Here's the story: Eugene Warner was indicted in November of 2007 on a long list of charges, amongst which are a couple alleging the filing of false tax returns. See the indictment here.

Warner's allegedly false returns were all filed on or before August 29, 2003-- which was only 6 days after the first printing of the book came back to me from the printer and long before the first copy ever left my hands. Plainly, these were NOT CtC-educated returns.

However, subsequently, Warner DID become CtC-educated, and filed a number of new, educated returns-- some of which were for the same years as these false ones, by the way. Warner's educated filings resulted in at least three victories (scroll down this page to see them for yourself).

Despite the fact that Warner's CtC-educated filings were nearly two years old at the time of this indictment, and had been posted on this site about the same amount of time, those filings go unmentioned in his indictment. A year-and-a-half later, in March of 2009, a superseding indictment was issued Eugene in which 11 counts of "fraudulent refund claims" under a Title 18 statute were added to the charges against Eugene.

Several of these new charges appear to have been intended to suggest to the casual reader that Eugene was going to be prosecuted over his educated filings after all (though the fact that the charges involved Title 18 offenses rather than Title 26 offenses says otherwise). But whatever the intent in adding on these new charges, the feds promptly abandoned it and negotiated for a plea of only one conspiracy count, to which none of those gratuitous add-on charges (nor anything else not pre-dating Warner's reading CtC) was related.

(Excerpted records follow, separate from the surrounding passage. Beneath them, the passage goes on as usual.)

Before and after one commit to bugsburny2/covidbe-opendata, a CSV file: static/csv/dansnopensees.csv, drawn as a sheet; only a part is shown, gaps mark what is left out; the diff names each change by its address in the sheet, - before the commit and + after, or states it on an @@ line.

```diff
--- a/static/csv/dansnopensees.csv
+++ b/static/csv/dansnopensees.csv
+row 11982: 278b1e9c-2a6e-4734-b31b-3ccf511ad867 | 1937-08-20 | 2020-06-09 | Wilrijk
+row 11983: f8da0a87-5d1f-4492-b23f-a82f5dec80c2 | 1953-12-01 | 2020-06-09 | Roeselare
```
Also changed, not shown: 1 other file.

Think about this. Let it sink in. Like the Menner case which the DoJ's Washington HQ Tax Division lawyers lamely offered as the best thing they could come up with as a supposed prosecution of someone over CtC-educated filings, a complete package of the facts involved in Eugene Warner's case proves that CtC-educated filings are NOT prosecuted.

THERE HAVE BEEN A COUPLE OF OTHER CASES LIKE ROGER MENNER'S over the years since 2009, involving filings which were imagined to be CtC-educated returns or which were subsequently compromised. As in the Menner case, the distinguishing details of these couple of events (in contrast to the hundreds of thousands of untroubled actual CtC-educated filings for well over a decade now) emphasize the reality that there are no actual prosecutions for actual educated filings.

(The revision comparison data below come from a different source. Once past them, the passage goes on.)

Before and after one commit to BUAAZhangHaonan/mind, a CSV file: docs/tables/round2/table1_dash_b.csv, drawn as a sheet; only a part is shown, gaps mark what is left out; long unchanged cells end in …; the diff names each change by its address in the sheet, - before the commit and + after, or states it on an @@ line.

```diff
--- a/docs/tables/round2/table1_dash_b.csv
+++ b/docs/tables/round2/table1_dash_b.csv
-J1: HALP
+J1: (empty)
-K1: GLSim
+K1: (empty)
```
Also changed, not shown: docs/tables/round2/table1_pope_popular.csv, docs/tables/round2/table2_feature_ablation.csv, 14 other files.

For instance, a fellow named Greg Boyd was indicted in 2013 and convicted on charges of filing three returns he didn't really believe to be true-- for 2004, 2005 and 2006. His later identical returns prompted no charges.

Boyd's returns were meant, it would appear, to be educated filings. But Boyd actually left the 1099 MISCs with which payments made to him were reported unanswered-- instead of rebutting the 1099s, Boyd filed completely irrelevant 4852s somehow thinking that would do the trick (4852s are relevant to only one kind of 1099-- the 1099-R).

In addition, Boyd also had a long history of bankruptcies and past filing oddities, such as erratically disputing IRS claims against him or agreeing to pay them, and more. This government filing in the case will give some idea of that history. All of this combined to create a good basis for Boyd being charged with not really believing-- or even knowing-- what he said on the returns for which he was charged, and for having actually meant them as some form of evasion.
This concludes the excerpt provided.